  6. Seal Drafty Windows. Especially in older houses, you will find that a lot of heat escapes through the windows. If you put your hand near the window, you may also find that there is even a draft you can feel. To seal the heat in and keep the cold air out, consider installing plastic film over the windows to create a seal. Cut the plastic to size, use double-stick tape to secure around the perimeter, and then use a hairdryer to shrink wrap the film in place. Consider doing this on any exterior French doors that you are not using during the winter as well.
  7. Add or Improve Insulation. Insulation – the pink cotton candy-like substance that you see inside walls – is what acts as your home’s blanket. Insulation keeps warm air in and cold air out during the winter months. If your house was built earlier than the mid-1900s, odds are it may not even have insulation. If this is the case, you should consider getting a quote for some blown-in insulation. Blown-in insulation can be added from the exterior of the house without requiring all the siding to be replaced. Instead, small holes can be added, or single strips of siding removed in order for the insulation to be added. This can pay dividends if you plan on staying in your home long term.
  8. Close Off Unused Spaces. This is especially recommended if your home is heated with forced hot air. Simply close the air vents in any rooms that are unused, and close the door to that room as well. Be sure to not close off too many vents in one particular part of the house though, as this could create back pressure that is detrimental to your heating system. If your home is heated using a boiler, see if you can adjust the temperature down in the parts of the house that are unused. Just be careful during extremely cold weather though, as turning the heat down too far can lead to frozen pipes.
  9. Upgrade Your HVAC System. Oil-fired HVAC systems tend to last as long as 30 years! That said, they do tend to lose efficiency over time, meaning that less of the heating oil is actually being converted to heat as the furnace ages. If your furnace is over 15 years old, you may consider installing a new one. Newer oil furnaces or boilers tend to be much more efficient and put out more heat than older ones. Be sure to track your oil consumption using a Smart Oil Gauge so you can see exactly how much home heating oil the new system saves you.
  10. Replace/Upgrade Your Windows. Along with replacing your HVAC system, replacing your windows can have a major impact on your heating oil consumption. That said, both of these improvements can be quite costly, so we only recommend them if you are going to be in the home for many years and you’ve already gone through the list above. Newer, dual-paned windows are significantly more energy efficient than the single-paned windows that older homes have. Dual-paned windows feature an air gap between the panes that acts as an insulative barrier keeping the cold air out and the warm air in.

Start Saving Money on Heating Oil Today

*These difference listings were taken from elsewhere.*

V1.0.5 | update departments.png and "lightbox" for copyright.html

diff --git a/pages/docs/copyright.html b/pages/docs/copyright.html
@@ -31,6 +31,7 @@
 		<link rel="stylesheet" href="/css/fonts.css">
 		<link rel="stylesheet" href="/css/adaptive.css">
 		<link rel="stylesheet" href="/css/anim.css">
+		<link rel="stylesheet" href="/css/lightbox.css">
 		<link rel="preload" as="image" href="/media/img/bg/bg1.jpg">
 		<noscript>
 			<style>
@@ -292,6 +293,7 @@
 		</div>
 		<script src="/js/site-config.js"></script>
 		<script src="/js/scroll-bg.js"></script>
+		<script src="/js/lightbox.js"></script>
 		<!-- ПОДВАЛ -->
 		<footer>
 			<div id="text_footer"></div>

Hopefully you’re able to take some of these suggestions and start saving money on heating oil today. Just remember, the biggest savings you can achieve is by cancelling your Automatic Delivery contract and ordering heating oil online through a site like FuelSnap. You’ll start saving money immediately, and then you can start to look at energy efficiency improvements. And if you really want to understand your consumption, you have to start by tracking your heating oil usage using a device like the Smart Oil Gauge. Understand your baseline heating oil usage, and then start working your way through the list above to save money on heating oil. Most of these improvements will pay for themselves over time, and all will lead to a more comfortable home during the winter months.

Happy heating,

Steve